[Extracted records]

"""

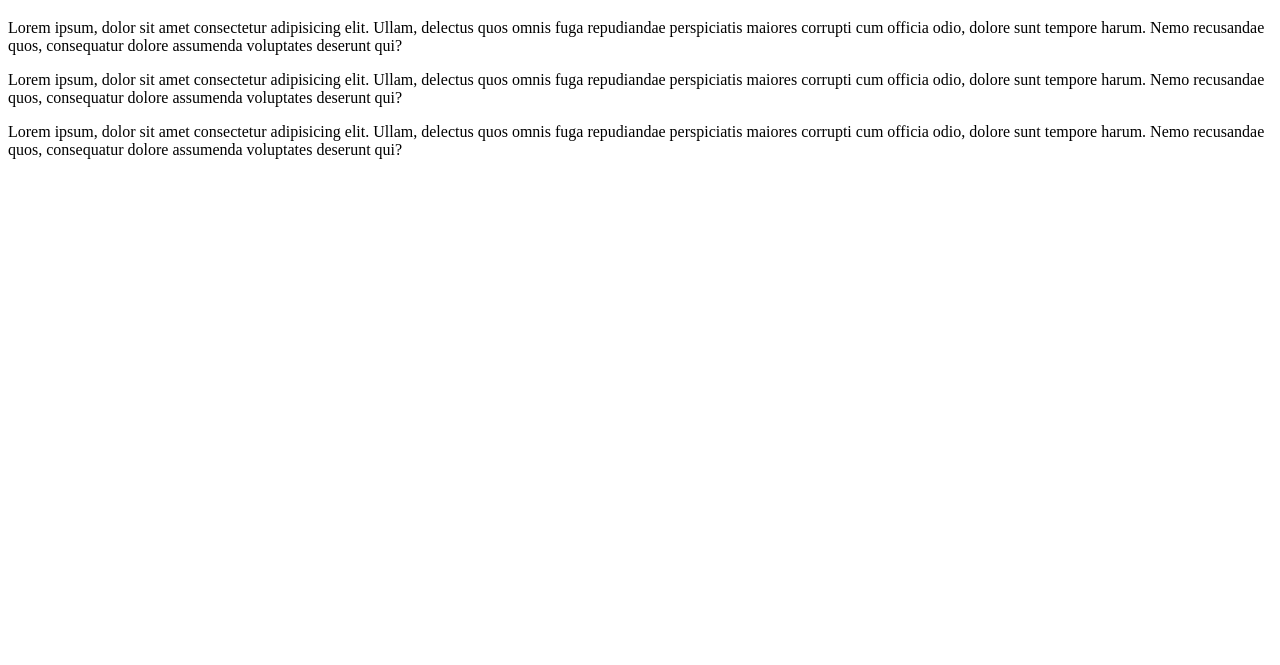
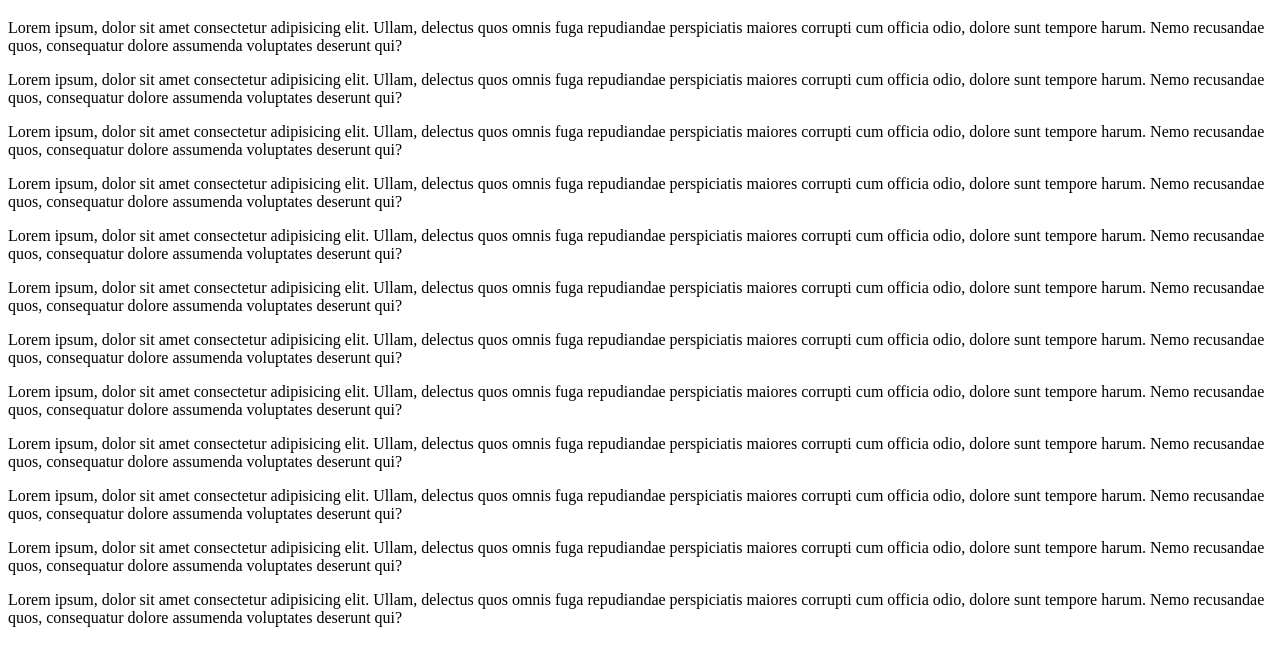
Before and after one commit to pattesting2021/hello, a plain HTML site: page index.html in a window 1280 px wide. Shown: the part 61-726 px from the top of the page. Drawn offline with Linux system fonts and the light colour scheme.

Commit message:
This includes all the files

```diff
--- a/index.html
+++ b/index.html
@@ -11,5 +11,14 @@
     <p>Lorem ipsum, dolor sit amet consectetur adipisicing elit. Ullam, delectus quos omnis fuga repudiandae perspiciatis maiores corrupti cum officia odio, dolore sunt tempore harum. Nemo recusandae quos, consequatur dolore assumenda voluptates deserunt qui?</p>
     <p>Lorem ipsum, dolor sit amet consectetur adipisicing elit. Ullam, delectus quos omnis fuga repudiandae perspiciatis maiores corrupti cum officia odio, dolore sunt tempore harum. Nemo recusandae quos, consequatur dolore assumenda voluptates deserunt qui?</p>
     <p>Lorem ipsum, dolor sit amet consectetur adipisicing elit. Ullam, delectus quos omnis fuga repudiandae perspiciatis maiores corrupti cum officia odio, dolore sunt tempore harum. Nemo recusandae quos, consequatur dolore assumenda voluptates deserunt qui?</p>
+    <p>Lorem ipsum, dolor sit amet consectetur adipisicing elit. Ullam, delectus quos omnis fuga repudiandae perspiciatis maiores corrupti cum officia odio, dolore sunt tempore harum. Nemo recusandae quos, consequatur dolore assumenda voluptates deserunt qui?</p>
+    <p>Lorem ipsum, dolor sit amet consectetur adipisicing elit. Ullam, delectus quos omnis fuga repudiandae perspiciatis maiores corrupti cum officia odio, dolore sunt tempore harum. Nemo recusandae quos, consequatur dolore assumenda voluptates deserunt qui?</p>
+    <p>Lorem ipsum, dolor sit amet consectetur adipisicing elit. Ullam, delectus quos omnis fuga repudiandae perspiciatis maiores corrupti cum officia odio, dolore sunt tempore harum. Nemo recusandae quos, consequatur dolore assumenda voluptates deserunt qui?</p>
+    <p>Lorem ipsum, dolor sit amet consectetur adipisicing elit. Ullam, delectus quos omnis fuga repudiandae perspiciatis maiores corrupti cum officia odio, dolore sunt tempore harum. Nemo recusandae quos, consequatur dolore assumenda voluptates deserunt qui?</p>
+    <p>Lorem ipsum, dolor sit amet consectetur adipisicing elit. Ullam, delectus quos omnis fuga repudiandae perspiciatis maiores corrupti cum officia odio, dolore sunt tempore harum. Nemo recusandae quos, consequatur dolore assumenda voluptates deserunt qui?</p>
+    <p>Lorem ipsum, dolor sit amet consectetur adipisicing elit. Ullam, delectus quos omnis fuga repudiandae perspiciatis maiores corrupti cum officia odio, dolore sunt tempore harum. Nemo recusandae quos, consequatur dolore assumenda voluptates deserunt qui?</p>
+    <p>Lorem ipsum, dolor sit amet consectetur adipisicing elit. Ullam, delectus quos omnis fuga repudiandae perspiciatis maiores corrupti cum officia odio, dolore sunt tempore harum. Nemo recusandae quos, consequatur dolore assumenda voluptates deserunt qui?</p>
+    <p>Lorem ipsum, dolor sit amet consectetur adipisicing elit. Ullam, delectus quos omnis fuga repudiandae perspiciatis maiores corrupti cum officia odio, dolore sunt tempore harum. Nemo recusandae quos, consequatur dolore assumenda voluptates deserunt qui?</p>
+    <p>Lorem ipsum, dolor sit amet consectetur adipisicing elit. Ullam, delectus quos omnis fuga repudiandae perspiciatis maiores corrupti cum officia odio, dolore sunt tempore harum. Nemo recusandae quos, consequatur dolore assumenda voluptates deserunt qui?</p>
 </body>
 </html>
```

"""

Exercise goal> Would you please copy all lines in the data that contain the word "html"?

The completed task>
Before and after one commit to pattesting2021/hello, a plain HTML site: page index.html in a window 1280 px wide. Shown: the part 61-726 px from the top of the page. Drawn offline with Linux system fonts and the light colour scheme.
--- a/index.html
+++ b/index.html
 </html>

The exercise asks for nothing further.